Media

Media

How suicide is portrayed in the media is very important, as insensitive reporting could lead to additional suicide attempts or deaths. Several efforts have been made to develop guidelines and recommendations to assist media with appropriate reporting so that the issue of suicide is covered but the emphasis is on seeking help and providing hope for those that may be struggling.

The Recommendations for Media Reporting on Suicide was developed by the American Foundation for Suicide Prevention (AFSP), the Substance Abuse and Mental Health Services Administration (SAMHSA) and Suicide Awareness Voices of Education (SAVE), among others and is available at http://reportingonsuicide.org/.

The recommendations were developed by a group of suicide prevention experts, researchers and journalists and are based on more than 50 research studies. Included in the recommendations is advice for online journalists including bloggers and message board forums.

Another collaborative resource effort available through the Suicide Prevention Resource Center (SPRC), Reporting on Suicide: Recommendations for the Media, discusses the powerful role of the media  and how their responsible reporting can help to prevent additional suicides. This includes the best terminology to use in reporting, as well as guidelines for not romanticizing or glamorizing the suicide death, which can lead to copycat suicidal behavior.

Social networking sites are sometimes used to memorialize those who die by suicide. As such, they need to be monitored for harmful content so that those viewers who may be struggling with suicide themselves are not receiving unintended messages that may exacerbate their problems or encourage similar actions. These sites should include referral resources and how to access help, as well as providing messages of hope. As an example, when someone on Facebook sees a friend post a suicidal comment they can report the person to Facebook using the Report Suicidal Content link or the report links found throughout the site.

If you are in a position to be interviewed by the media regarding suicide  or other issues, here are a few helpful tips to keep in mind:

Media Interview Techniques & Tips

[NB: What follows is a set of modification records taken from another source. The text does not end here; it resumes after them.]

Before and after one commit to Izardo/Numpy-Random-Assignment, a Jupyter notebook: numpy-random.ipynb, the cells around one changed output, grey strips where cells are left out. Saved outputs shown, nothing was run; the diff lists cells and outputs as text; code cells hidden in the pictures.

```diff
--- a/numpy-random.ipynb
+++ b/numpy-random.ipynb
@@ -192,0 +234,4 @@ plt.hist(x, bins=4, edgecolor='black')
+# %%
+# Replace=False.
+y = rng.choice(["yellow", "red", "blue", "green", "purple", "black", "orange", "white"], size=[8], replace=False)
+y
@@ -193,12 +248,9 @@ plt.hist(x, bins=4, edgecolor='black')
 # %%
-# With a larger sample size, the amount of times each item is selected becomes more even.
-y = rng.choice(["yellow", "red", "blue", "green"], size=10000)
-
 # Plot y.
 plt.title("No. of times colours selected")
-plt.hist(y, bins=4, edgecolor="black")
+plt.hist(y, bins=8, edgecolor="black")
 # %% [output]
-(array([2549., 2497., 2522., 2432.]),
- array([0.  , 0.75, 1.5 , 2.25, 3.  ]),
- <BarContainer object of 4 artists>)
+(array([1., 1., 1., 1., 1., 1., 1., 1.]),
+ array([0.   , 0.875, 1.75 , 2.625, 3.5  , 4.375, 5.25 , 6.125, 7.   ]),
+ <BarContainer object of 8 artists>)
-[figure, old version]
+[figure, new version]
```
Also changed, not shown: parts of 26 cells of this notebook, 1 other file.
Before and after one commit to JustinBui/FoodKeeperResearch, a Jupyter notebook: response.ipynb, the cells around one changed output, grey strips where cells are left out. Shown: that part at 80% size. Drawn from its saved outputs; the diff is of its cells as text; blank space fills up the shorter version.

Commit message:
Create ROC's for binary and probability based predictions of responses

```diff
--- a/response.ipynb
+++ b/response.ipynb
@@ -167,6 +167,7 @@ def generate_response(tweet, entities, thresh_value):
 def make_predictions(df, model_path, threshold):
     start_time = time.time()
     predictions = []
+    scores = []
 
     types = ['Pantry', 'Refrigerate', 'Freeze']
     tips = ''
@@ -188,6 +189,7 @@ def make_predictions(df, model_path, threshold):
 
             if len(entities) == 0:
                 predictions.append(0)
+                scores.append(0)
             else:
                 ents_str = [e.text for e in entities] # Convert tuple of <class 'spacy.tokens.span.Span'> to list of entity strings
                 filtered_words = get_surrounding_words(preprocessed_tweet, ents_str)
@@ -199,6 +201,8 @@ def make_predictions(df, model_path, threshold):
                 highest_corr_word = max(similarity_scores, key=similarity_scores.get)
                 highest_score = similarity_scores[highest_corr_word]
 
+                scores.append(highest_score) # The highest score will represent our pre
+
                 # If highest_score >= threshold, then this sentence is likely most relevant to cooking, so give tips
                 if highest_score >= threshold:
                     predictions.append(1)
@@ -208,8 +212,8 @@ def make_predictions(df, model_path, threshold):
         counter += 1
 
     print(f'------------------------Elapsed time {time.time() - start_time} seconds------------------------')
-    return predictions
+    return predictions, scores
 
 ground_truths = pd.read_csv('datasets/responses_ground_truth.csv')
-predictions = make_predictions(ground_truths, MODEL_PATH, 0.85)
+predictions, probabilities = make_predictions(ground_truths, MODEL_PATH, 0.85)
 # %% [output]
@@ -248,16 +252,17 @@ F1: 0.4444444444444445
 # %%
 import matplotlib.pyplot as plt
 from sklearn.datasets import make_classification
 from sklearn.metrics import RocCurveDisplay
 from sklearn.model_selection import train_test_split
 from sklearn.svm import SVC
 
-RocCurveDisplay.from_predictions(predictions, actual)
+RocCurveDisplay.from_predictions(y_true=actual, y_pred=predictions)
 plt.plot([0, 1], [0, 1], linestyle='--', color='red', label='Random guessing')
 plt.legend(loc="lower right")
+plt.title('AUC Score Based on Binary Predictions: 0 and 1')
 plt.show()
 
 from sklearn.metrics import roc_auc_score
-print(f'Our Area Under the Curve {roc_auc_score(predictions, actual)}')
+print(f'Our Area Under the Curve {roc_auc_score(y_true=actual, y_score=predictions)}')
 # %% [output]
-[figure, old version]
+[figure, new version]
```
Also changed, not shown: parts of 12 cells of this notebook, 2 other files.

The Four “BEs”:

  • Be Prepared
  • Be Quotable
  • Be an Educator
  • Be in Control

K.I.S.S. – Keep it simple and stick with the message you want to convey.

Flag – Use language and your voice to alert the audience to what you are about to say (“This next point is particularly important….”)

Bridge – Stay in control of and guide the dialogue (“Let me also add…”, or “I think the more important issue is….”)

Hook – Get your message out by providing more information than asked or to follow up (“There are two important aspects to that answer. The first is…”)

 

More than 50 research studies worldwide have found that certain types of news coverage can increase the likelihood of suicide in vulnerable individuals. The magnitude of the increase is related to the amount, duration, and prominence of coverage.

Risk of additional suicides increases when the story explicitly describes the suicide method, uses dramatic/graphic headlines or images, and repeated/extensive coverage sensationalizes or glamorizes a death. ​Suicide Contagion, or “Copycat Suicide,” occurs when one or more suicides are reported in a way that contributes to another suicide.

Covering suicide carefully, even briefly, can change public misperceptions and correct myths, which can encourage those who are vulnerable or at risk to seek help.

 

Do’s and Don’ts

Instead of This

  • Big or sensationalistic headlines, or prominent placement (e.g., “Kurt Cobain Used Shotgun to Commit Suicide”).

Do This

  • Inform the audience without sensationalizing the suicide and minimize prominence (e.g., “Kurt Cobain Dead at 27”).

 

Instead of This

  • Including photos/videos of the location or method of death, grieving family, friends, memorials, or funerals.

Do This

  • Use school/work or family photo; include hotline logo or local crisis phone numbers.

 

Instead of This

  • Describing recent suicides as an “epidemic,” “skyrocketing,” or other strong terms

Do This

  • Carefully investigate the most recent CDC data and use nonsensational words like ‘”rise” or “higher”

 

Instead of This

  • Describing a suicide as inexplicable or “without warning.”

Do This

  • Most, but not all, people who die by suicide exhibit warning signs. Include the “Warning Signs” and “What to Do” sidebar in your article if possible.

 

Instead of This

  • “John Doe left a suicide note saying…”

Do This

  • “A note from the deceased was found and is being reviewed by the medical examiner.”

 

Instead of This

  • Investigating and reporting on suicide similarly to reporting on crimes.

Do This

  • Report on suicide as a public health issue.

 

Instead of This

  • Quoting/interviewing police or first responders about the causes of suicide.

Do This

  • Seek advice from suicide prevention experts.

 

Instead of This

  • Referring to suicide as “successful,” “unsuccessful,” or a “failed attempt.”

Do This

  • Describe as “died by suicide,” “completed,” or “killed him/herself.”